If policy-makers – whether hawks or doves – take a long-term view then, Bean shows, they will agree among themselves as to how this trade-off should be managed. So long as their preferences fall into a broad range that can be described as ''reasonable,'' the outcomes of policy are not likely to be much altered as policy-makers come and go. And these outcomes are likely to be similar to the policy of an ''ideal'' policy-maker, one who cares about inflationunemployment trade-off in exactly the right way.

The new study shows that this happy conclusion will not hold if policy-makers focus on the short-term outcomes of policy, rather than taking a long-term view. The reasons are subtle. Doves who take a short-term view will be likely to want less unemployment after an inflation shock, and to prefer a policy that would take longer to get inflation down. They would like to put off the necessary unemployment until the future, when – as viewed from the present – it will seem less costly. They want to have a good time now rather than high unemployment now, which would deliver low inflation in the future.

But paradoxically, hawks with short-term view are likely to want to do exactly the opposite. It may be possible to get inflation down very fast by having high unemployment now. This will be especially true if tight monetary policy now can cause exchange rate appreciation and enable lower inflation to be ''imported'' through cheaper import prices. Impatient hawks might be prepared to do this now, and then to deal with any problems caused by unwinding the currency appreciation in the future, when – as viewed from the present – these problems will seem less costly.

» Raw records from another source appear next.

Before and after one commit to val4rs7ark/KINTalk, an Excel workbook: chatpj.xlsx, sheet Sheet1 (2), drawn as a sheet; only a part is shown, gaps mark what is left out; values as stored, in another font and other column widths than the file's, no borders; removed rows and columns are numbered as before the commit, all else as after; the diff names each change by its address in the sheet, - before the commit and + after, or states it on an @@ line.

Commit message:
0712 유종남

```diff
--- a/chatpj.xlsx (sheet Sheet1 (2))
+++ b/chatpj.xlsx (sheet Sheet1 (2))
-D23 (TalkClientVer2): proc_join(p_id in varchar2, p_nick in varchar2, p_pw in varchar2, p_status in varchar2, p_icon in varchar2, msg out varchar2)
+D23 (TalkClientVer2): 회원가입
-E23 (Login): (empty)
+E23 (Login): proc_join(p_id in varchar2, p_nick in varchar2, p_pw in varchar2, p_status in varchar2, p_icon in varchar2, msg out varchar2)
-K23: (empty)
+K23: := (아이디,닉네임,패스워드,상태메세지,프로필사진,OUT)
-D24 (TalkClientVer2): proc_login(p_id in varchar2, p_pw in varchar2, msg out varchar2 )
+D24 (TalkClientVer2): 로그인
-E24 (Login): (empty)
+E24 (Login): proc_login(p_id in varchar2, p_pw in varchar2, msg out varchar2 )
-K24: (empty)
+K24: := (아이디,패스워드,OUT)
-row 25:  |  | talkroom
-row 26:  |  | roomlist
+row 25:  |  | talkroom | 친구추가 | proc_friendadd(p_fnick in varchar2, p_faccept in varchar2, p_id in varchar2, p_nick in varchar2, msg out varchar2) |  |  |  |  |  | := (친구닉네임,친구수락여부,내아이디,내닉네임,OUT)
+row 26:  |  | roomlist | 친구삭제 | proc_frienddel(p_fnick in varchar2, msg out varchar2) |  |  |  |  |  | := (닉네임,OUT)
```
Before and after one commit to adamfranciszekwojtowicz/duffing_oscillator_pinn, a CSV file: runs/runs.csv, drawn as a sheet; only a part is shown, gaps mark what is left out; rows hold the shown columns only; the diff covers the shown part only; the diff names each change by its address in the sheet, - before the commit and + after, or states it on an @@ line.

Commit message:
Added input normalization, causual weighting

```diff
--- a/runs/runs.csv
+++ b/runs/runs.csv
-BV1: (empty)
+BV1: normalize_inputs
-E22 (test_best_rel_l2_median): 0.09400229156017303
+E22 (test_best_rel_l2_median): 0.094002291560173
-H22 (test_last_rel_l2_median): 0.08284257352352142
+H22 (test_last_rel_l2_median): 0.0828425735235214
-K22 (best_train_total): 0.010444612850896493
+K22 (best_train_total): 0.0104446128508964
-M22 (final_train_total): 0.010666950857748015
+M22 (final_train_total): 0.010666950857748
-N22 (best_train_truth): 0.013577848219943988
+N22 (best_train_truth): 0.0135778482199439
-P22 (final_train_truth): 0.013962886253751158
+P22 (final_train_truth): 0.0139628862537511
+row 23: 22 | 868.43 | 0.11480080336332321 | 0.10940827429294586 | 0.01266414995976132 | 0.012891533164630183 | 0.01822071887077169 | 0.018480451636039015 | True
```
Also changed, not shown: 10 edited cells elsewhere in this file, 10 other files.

They too will want to have a good time now and that means getting inflation down now, without worrying about the future consequences.

We can thus see that there will be a problem if MPC members take a short-term view: the views of hawks and doves may come to differ significantly from each other, and from the ''ideal'' policy. In becoming more short-termist, the hawks and the doves will come to disagree much more strongly among themselves, and their desired policies may differ very significantly from ''ideal'' policy.

Professor David Vines comments:
''It is important to stress that there is nothing in our work to suggest that members of the MPC have in fact taken a short-term view. Indeed, the widely perceived success of the MPC process would actually suggest otherwise.''
''But we believe that institutional arrangements that deter short-termism from arising in the future could be very worthwhile. For example, the term of service for a member of the MPC is currently only three years. This term is unlikely to safeguard against short-termism: it implies that the average MPC member has a remaining term of only 18 months. Our suggestion is that the terms of appointment to the MPC should be lengthened.''

''The Effect of Discounting on Policy Choices in Inflation Targeting Regimes'' by Brian Henry, Mathan Satchi and David Vines is published in the January 2006 issue of the Economic Journal. The authors are at the University of Oxford.